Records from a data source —
=== Begin Enclosure ===

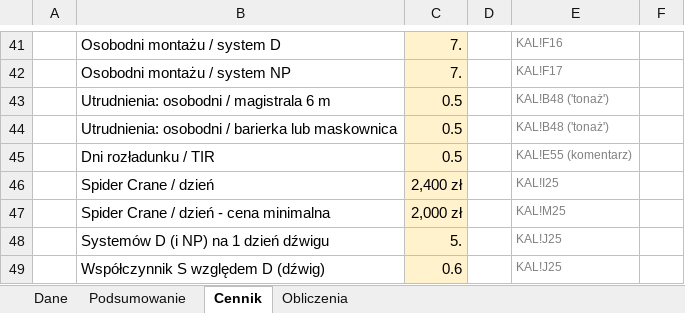
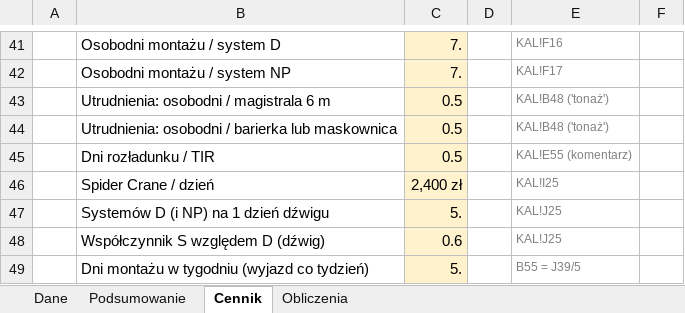
Before and after one commit to stan719/adobeee1, an Excel workbook: kalkulator-nk38/Kalkulator_NK38_v1_przyklad_KRK.xlsx, sheet Cennik, drawn as a sheet; only a part is shown, gaps mark what is left out; the shorter side is filled out with more unchanged rows; values as stored, in another font and other column widths than the file's, no borders; the diff names each change by its address in the sheet, - before the commit and + after, or states it on an @@ line.

```diff
--- a/kalkulator-nk38/Kalkulator_NK38_v1_przyklad_KRK.xlsx (sheet Cennik)
+++ b/kalkulator-nk38/Kalkulator_NK38_v1_przyklad_KRK.xlsx (sheet Cennik)
-row 47:  | Spider Crane / dzień - cena minimalna | 2,000 zł |  | KAL!M25
```
Also changed, not shown: sheet Obliczenia, sheet Podsumowanie, sheet Dane, formulas that keep their value, kalkulator-nk38/Kalkulator_NK38_v1.xlsx, kalkulator-nk38/Kalkulator_NK38_v1_przyklad_WAW.xlsx, 14 other files.
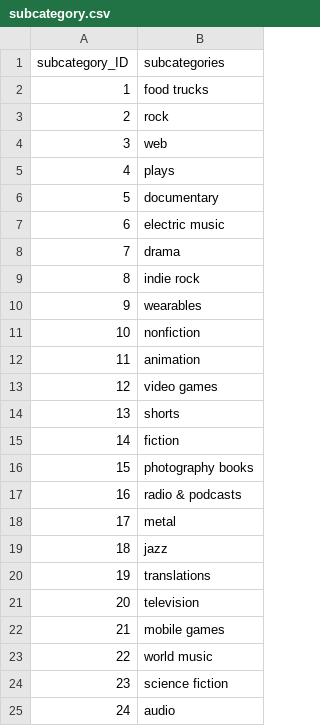
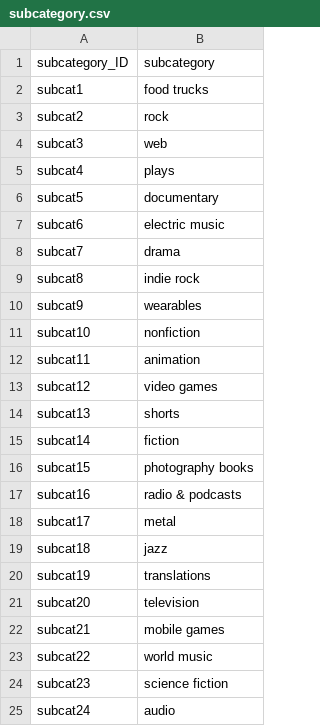
Before and after one commit to HGShelton/Crowdfunding_ETL, a CSV file: Resources/subcategory.csv, drawn as a sheet.

Commit message:
Update data time code

```diff
--- a/Resources/subcategory.csv
+++ b/Resources/subcategory.csv
@@ -1,25 +1,25 @@
-subcategory_ID,subcategories
-1,food trucks
-2,rock
-3,web
-4,plays
-5,documentary
-6,electric music
-7,drama
-8,indie rock
-9,wearables
-10,nonfiction
-11,animation
-12,video games
-13,shorts
-14,fiction
-15,photography books
-16,radio & podcasts
-17,metal
-18,jazz
-19,translations
-20,television
-21,mobile games
-22,world music
-23,science fiction
-24,audio
+subcategory_ID,subcategory
+subcat1,food trucks
+subcat2,rock
+subcat3,web
+subcat4,plays
+subcat5,documentary
+subcat6,electric music
+subcat7,drama
+subcat8,indie rock
+subcat9,wearables
+subcat10,nonfiction
+subcat11,animation
+subcat12,video games
+subcat13,shorts
+subcat14,fiction
+subcat15,photography books
+subcat16,radio & podcasts
+subcat17,metal
+subcat18,jazz
+subcat19,translations
+subcat20,television
+subcat21,mobile games
+subcat22,world music
+subcat23,science fiction
+subcat24,audio
```
Also changed, not shown: 2 other files.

=== End Enclosure ===

TASK BRIEF —
Lines containing the word "music": copy every one of them from the records above.

SOLUTION TO THIS TASK —
-6,electric music
-22,world music
+subcat6,electric music
+subcat22,world music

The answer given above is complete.